The Children’s Commissioner for England has warned that 60,000 children are permanently out of school, many of whom are vulnerable or have special educational needs.
Reports revealed that the number of children home educated was 27 per cent higher in 2018 than in 2017, and in the past five years, this has risen by 20 per cent.
Moreover, one in five children withdrawn from school will have special educational needs and disabilities (SEND).
While some children are being taken out of school to have a high-quality home education, a growing number of parents feel they have no choice to home educate because schools cannot cater for their child and do not have the correct support in place.
Anne Longfield, the Children’s Commissioner for England, said: “Many of these children are very vulnerable, have special educational needs, or are unable to cope with a ‘one size fits all’ school system. Schools should be for all children, including those with complex needs and those who struggle academically.
“The numbers are rocketing and no one knows how they are doing academically, with many being off-rolled. It also seems that a relatively small number of schools may be responsible for this sharp rise in children leaving school for ‘home education’ in this way.”
Ms Longfield added: “We need to know who these children are, where they are, and if they are getting the education they need to succeed in life.

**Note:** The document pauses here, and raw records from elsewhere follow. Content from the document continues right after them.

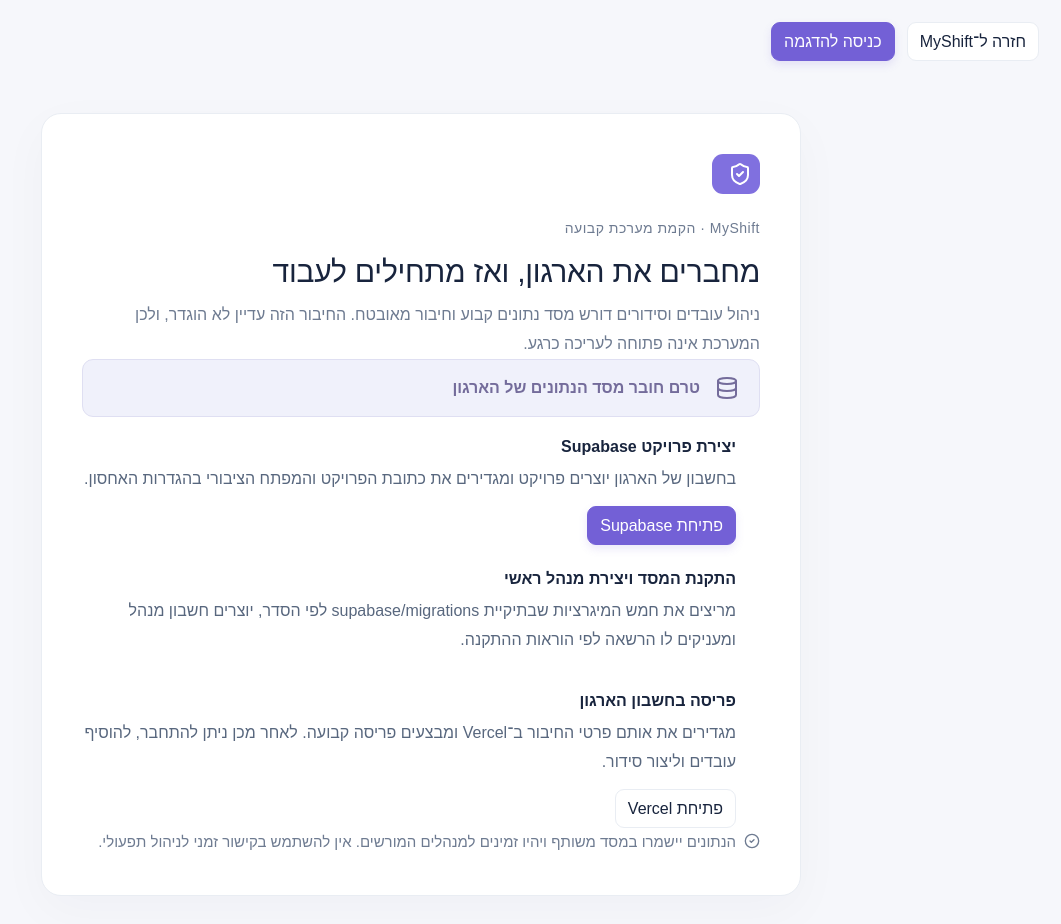
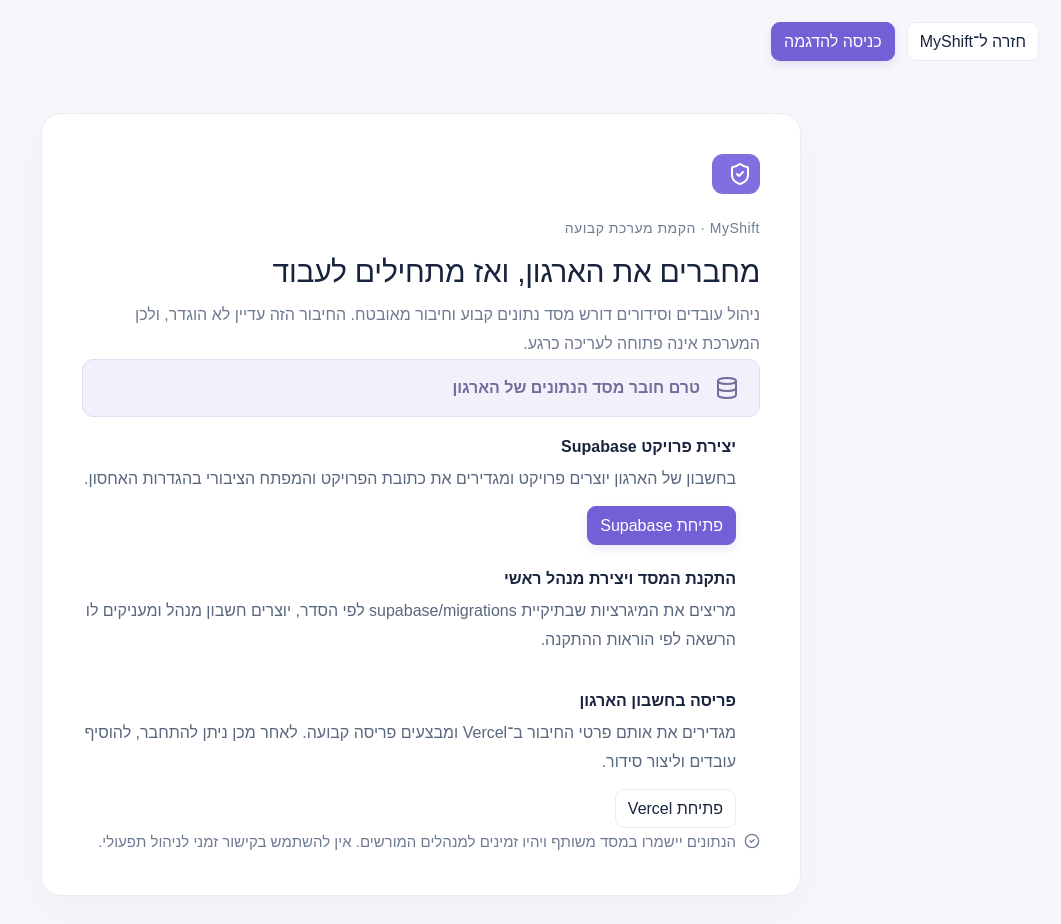
Before and after one commit to Benjamin-1Fisher/MyShift, a Next.js app: page /setup in a window 1280 px wide. Shown: the whole page, without its empty margins (219-1280 px from the left). Built offline with nearby package versions, Linux system fonts and the light colour scheme.

Commit message:
Keep setup guidance in sync with migrations

```diff
--- a/src/components/connection-required.tsx
+++ b/src/components/connection-required.tsx
@@ -35,7 +35,7 @@ export default function ConnectionRequired() {
           <li>
             <strong>התקנת המסד ויצירת מנהל ראשי</strong>
             <p>
-              מריצים את חמש המיגרציות שבתיקיית supabase/migrations לפי הסדר,
+              מריצים את המיגרציות שבתיקיית supabase/migrations לפי הסדר,
               יוצרים חשבון מנהל ומעניקים לו הרשאה לפי הוראות ההתקנה.
             </p>
           </li>
```
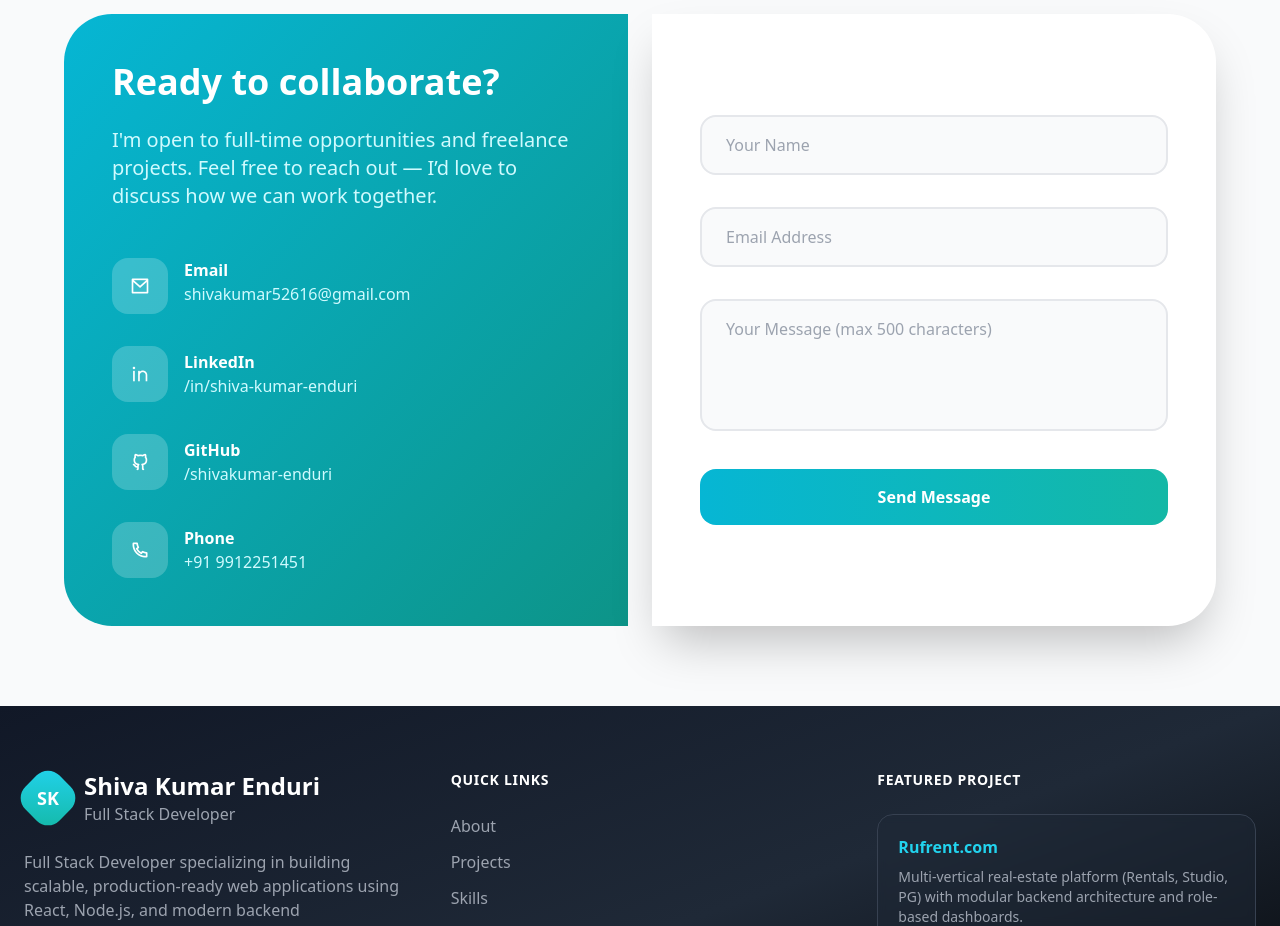
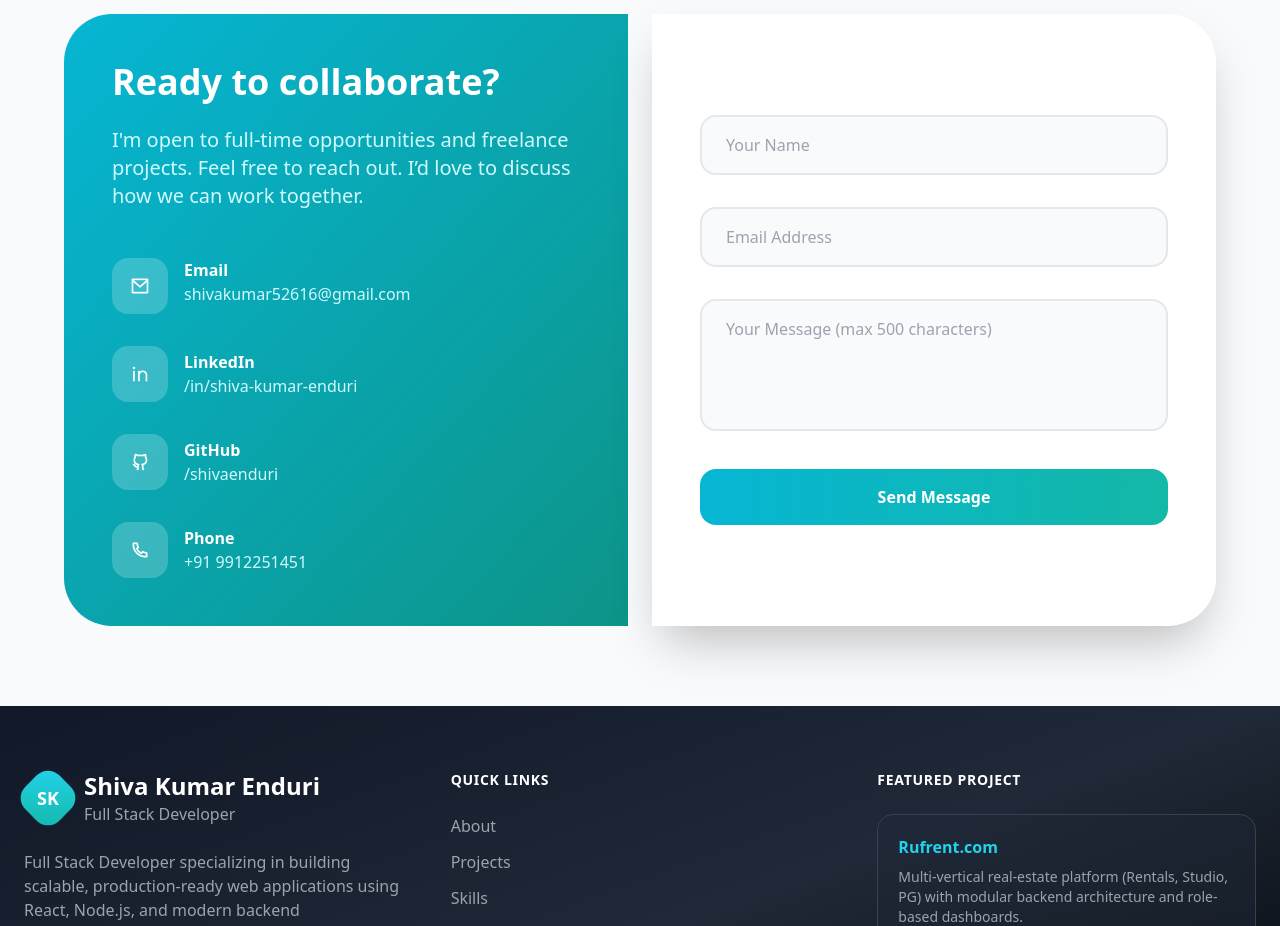
Before and after one commit to ShivaEnduri/portfolio, a React (Vite) app: page / in a window 1280 px wide. Shown: the part 6920-7846 px from the top of the page. Built offline with nearby package versions, Linux system fonts and the light colour scheme.

Commit message:
Modified Links

```diff
--- a/src/components/Footer.jsx
+++ b/src/components/Footer.jsx
@@ -26,7 +26,7 @@ const Footer = () => {
             <div className="flex space-x-4">
               {/* LINKEDIN */}
               <a
-                href="https://www.linkedin.com/in/your-linkedin"
+                href="https://www.linkedin.com/in/shiva-kumar-enduri-450769229?utm_source=share&utm_campaign=share_via&utm_content=profile&utm_medium=android_app"
                 target="_blank"
                 rel="noopener noreferrer"
                 className="group w-11 h-11 border-2 border-gray-600 rounded-xl flex items-center justify-center hover:border-cyan-400 hover:bg-cyan-400 transition-all duration-300"
@@ -36,7 +36,7 @@ const Footer = () => {
 
               {/* GITHUB */}
               <a
-                href="https://github.com/your-github"
+                href="https://github.com/"
                 target="_blank"
                 rel="noopener noreferrer"
                 className="group w-11 h-11 border-2 border-gray-600 rounded-xl flex items-center justify-center hover:border-cyan-400 hover:bg-cyan-400 transition-all duration-300"
--- a/src/sections/Contact.jsx
+++ b/src/sections/Contact.jsx
@@ -51,7 +51,7 @@ const Contact = () => {
                 Ready to collaborate?
               </h3>
               <p className="text-base sm:text-lg lg:text-xl text-cyan-100 mb-8 sm:mb-12 leading-relaxed">
-                I'm open to full-time opportunities and freelance projects. Feel free to reach out —
+                I'm open to full-time opportunities and freelance projects. Feel free to reach out.
                 I’d love to discuss how we can work together.
               </p>
 
@@ -84,7 +84,7 @@ const Contact = () => {
                   <div>
                     <div className="font-semibold">LinkedIn</div>
                     <a
-                      href="https://www.linkedin.com/in/your-linkedin"
+                      href="https://www.linkedin.com/in/shiva-kumar-enduri-450769229?utm_source=share&utm_campaign=share_via&utm_content=profile&utm_medium=android_app"
                       target="_blank"
                       rel="noopener noreferrer"
                       className="text-cyan-100 hover:text-white transition-colors"
@@ -102,12 +102,12 @@ const Contact = () => {
                   <div>
                     <div className="font-semibold">GitHub</div>
                     <a
-                      href="https://github.com/your-github"
+                      href="https://github.com/"
                       target="_blank"
                       rel="noopener noreferrer"
                       className="text-cyan-100 hover:text-white transition-colors"
                     >
-                      /shivakumar-enduri
+                      /shivaenduri
                     </a>
                   </div>
                 </div>
```
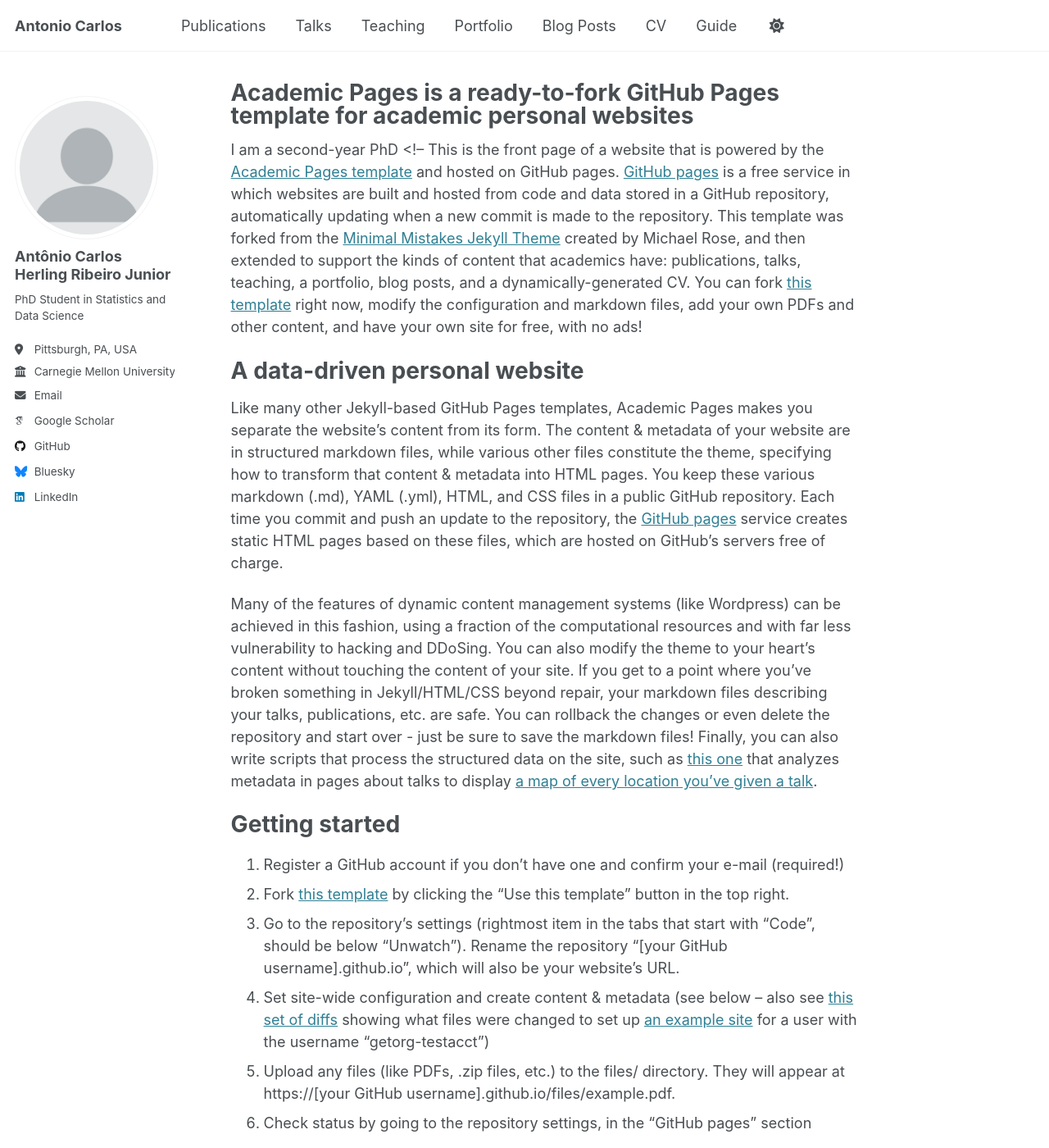
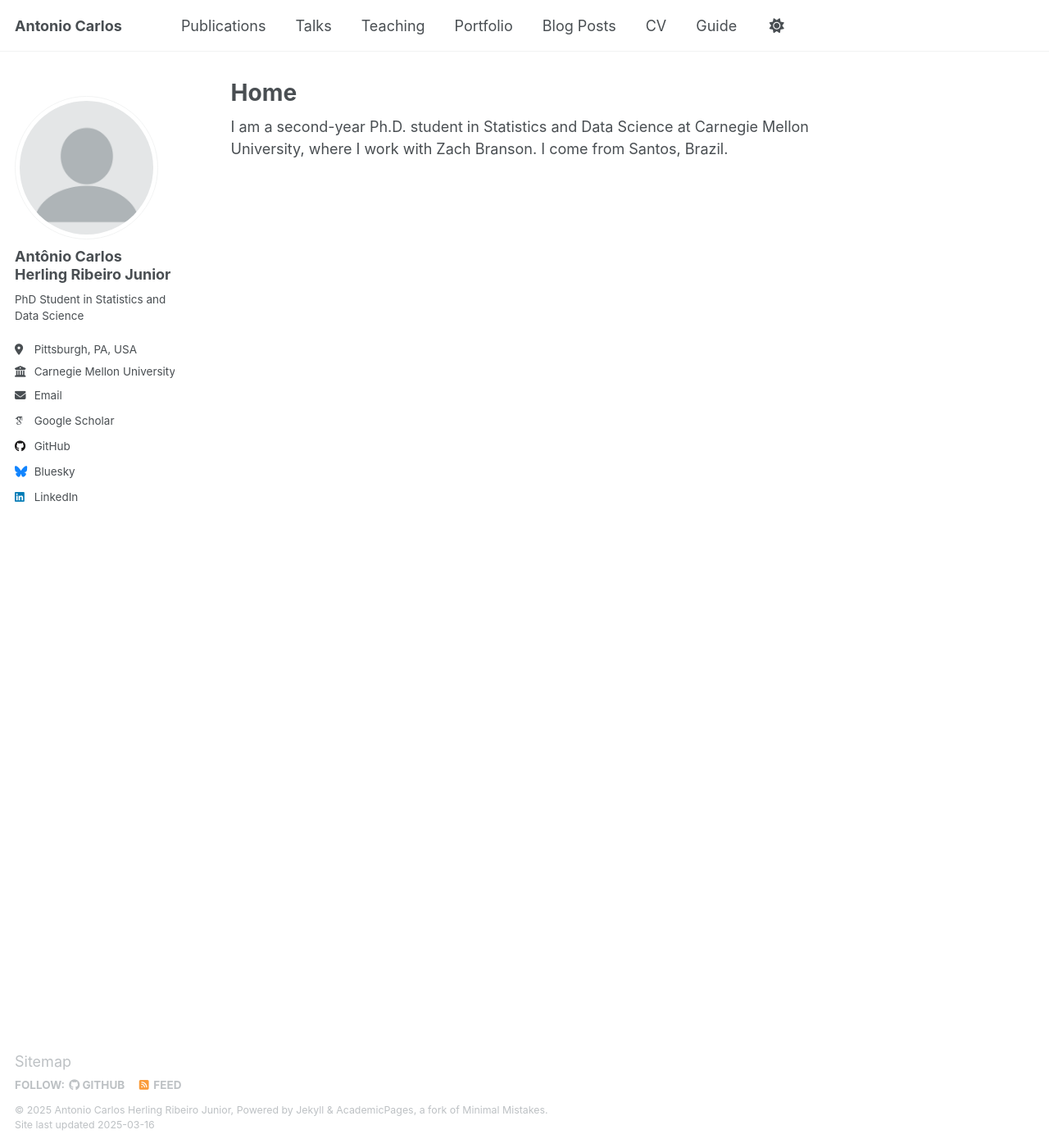
Before and after one commit to antonioherling/antonioherling.github.io, a Jekyll site: the page built from _pages/about.md, in a window 1280 px wide and 1400 px high. Shown: the whole window at 82% size. Built offline with Jekyll 4.4.1, drawn with Linux system fonts in a browser that asks for light colours; some web fonts are replaced; some of the changed text lies outside the part shown.

Commit message:
Update about.md

```diff
--- a/_pages/about.md
+++ b/_pages/about.md
@@ -1,13 +1,14 @@
 ---
 permalink: /
-title: "Academic Pages is a ready-to-fork GitHub Pages template for academic personal websites"
+title: "Home"
 author_profile: true
 redirect_from:
   - /about/
   - /about.html
 ---
 
-I am a second-year PhD
+I am a second-year Ph.D. student in Statistics and Data Science at Carnegie Mellon University, where I work with Zach Branson. I come from Santos, Brazil.
+
 <!--
 This is the front page of a website that is powered by the [Academic Pages template](https://github.com/academicpages/academicpages.github.io) and hosted on GitHub pages. [GitHub pages](https://pages.github.com) is a free service in which websites are built and hosted from code and data stored in a GitHub repository, automatically updating when a new commit is made to the repository. This template was forked from the [Minimal Mistakes Jekyll Theme](https://mmistakes.github.io/minimal-mistakes/) created by Michael Rose, and then extended to support the kinds of content that academics have: publications, talks, teaching, a portfolio, blog posts, and a dynamically-generated CV. You can fork [this template](https://github.com/academicpages/academicpages.github.io) right now, modify the configuration and markdown files, add your own PDFs and other content, and have your own site for free, with no ads!
 
```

There is a clear case for the Government to introduce a compulsory register for all home-educated children, without delay.”
Councillor, Anntoinette Bramble, Chair of the Local Government Association’s Children and Young People Board, said: “Placing a legal duty on parents to register home-schooled children with their local authority would also help councils to monitor how children are being educated and prevent them from disappearing from the oversight of services designed to keep them safe.”